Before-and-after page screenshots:
_ _ _ _ _ _ _

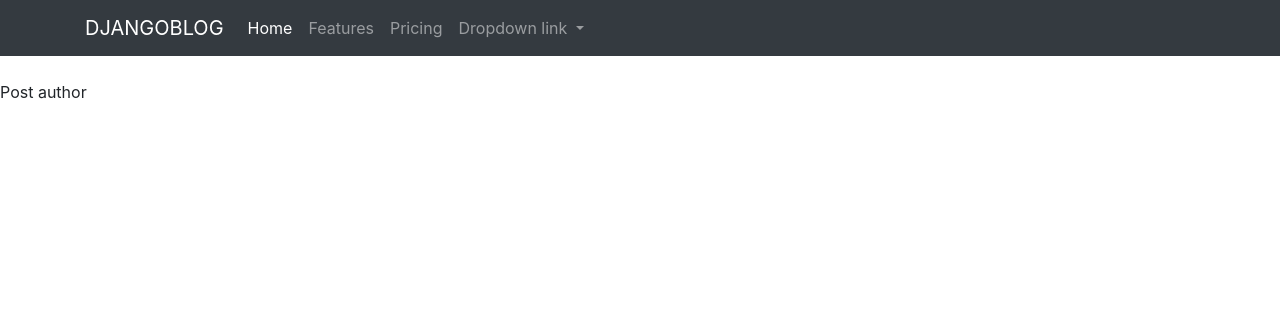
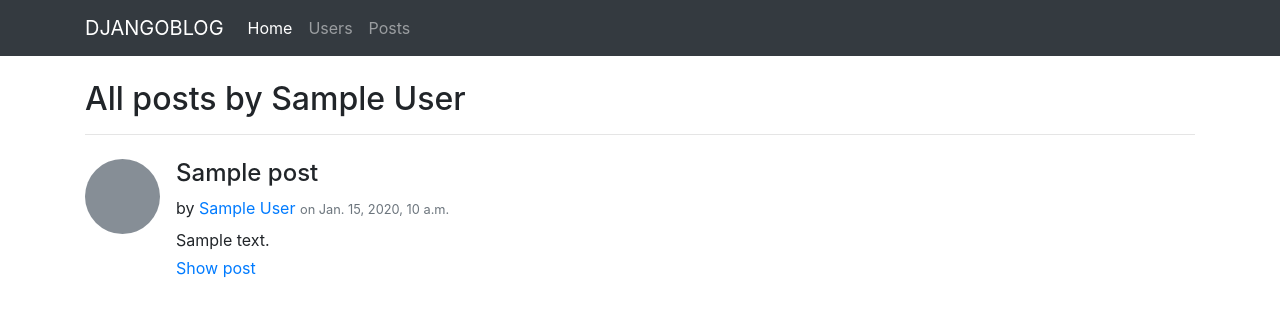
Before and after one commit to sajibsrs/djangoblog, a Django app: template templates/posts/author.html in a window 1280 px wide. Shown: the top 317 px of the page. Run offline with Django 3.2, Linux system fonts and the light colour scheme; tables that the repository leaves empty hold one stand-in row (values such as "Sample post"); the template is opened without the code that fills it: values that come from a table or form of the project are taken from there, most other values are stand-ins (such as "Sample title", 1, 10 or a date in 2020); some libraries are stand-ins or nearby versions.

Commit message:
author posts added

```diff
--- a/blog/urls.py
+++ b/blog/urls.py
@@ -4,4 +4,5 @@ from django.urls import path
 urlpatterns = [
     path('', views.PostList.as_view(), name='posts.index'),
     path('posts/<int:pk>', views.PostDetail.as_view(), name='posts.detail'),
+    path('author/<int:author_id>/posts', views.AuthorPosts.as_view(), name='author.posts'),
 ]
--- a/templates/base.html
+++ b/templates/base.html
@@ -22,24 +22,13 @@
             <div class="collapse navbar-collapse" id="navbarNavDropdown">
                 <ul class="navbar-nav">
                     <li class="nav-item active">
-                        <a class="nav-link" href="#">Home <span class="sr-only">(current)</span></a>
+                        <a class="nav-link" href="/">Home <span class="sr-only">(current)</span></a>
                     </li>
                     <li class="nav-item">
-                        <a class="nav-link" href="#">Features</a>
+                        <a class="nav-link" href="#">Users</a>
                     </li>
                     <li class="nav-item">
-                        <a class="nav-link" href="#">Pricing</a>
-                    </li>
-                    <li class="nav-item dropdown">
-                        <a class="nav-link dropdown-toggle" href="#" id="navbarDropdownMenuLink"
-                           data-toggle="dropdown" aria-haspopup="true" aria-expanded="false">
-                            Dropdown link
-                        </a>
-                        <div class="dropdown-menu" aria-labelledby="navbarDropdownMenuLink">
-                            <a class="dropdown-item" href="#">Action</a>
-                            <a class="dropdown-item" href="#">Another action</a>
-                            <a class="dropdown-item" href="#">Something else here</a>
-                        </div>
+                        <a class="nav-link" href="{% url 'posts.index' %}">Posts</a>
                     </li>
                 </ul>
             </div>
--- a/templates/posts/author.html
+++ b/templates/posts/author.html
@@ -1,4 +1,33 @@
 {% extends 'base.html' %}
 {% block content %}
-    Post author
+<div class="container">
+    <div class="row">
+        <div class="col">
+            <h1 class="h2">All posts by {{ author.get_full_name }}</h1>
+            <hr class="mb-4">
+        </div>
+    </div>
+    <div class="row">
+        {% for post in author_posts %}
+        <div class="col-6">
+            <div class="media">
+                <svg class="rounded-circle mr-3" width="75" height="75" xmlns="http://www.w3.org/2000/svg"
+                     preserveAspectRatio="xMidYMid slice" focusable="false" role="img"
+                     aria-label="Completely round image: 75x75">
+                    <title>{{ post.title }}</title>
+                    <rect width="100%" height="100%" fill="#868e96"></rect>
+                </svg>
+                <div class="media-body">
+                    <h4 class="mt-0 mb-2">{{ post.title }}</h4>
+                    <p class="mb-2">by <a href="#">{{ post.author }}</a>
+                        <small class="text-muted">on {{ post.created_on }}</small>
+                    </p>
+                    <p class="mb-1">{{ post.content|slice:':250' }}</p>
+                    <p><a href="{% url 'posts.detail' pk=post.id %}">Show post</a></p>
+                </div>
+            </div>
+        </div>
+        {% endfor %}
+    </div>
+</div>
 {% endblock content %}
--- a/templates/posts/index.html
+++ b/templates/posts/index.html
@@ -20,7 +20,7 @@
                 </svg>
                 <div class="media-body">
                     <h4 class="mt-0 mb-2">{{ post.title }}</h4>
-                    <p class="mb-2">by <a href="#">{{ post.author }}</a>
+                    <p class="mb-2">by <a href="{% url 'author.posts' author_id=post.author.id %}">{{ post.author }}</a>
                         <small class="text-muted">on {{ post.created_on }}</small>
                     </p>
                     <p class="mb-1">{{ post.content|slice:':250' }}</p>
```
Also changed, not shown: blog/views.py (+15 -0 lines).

_ _ _ _ _ _ _

◆ **WORK TASK**:
If a line of the records above holds the word "current", show it.

◆ **EXERCISE ANSWER**:
-                        <a class="nav-link" href="#">Home <span class="sr-only">(current)</span></a>
+                        <a class="nav-link" href="/">Home <span class="sr-only">(current)</span></a>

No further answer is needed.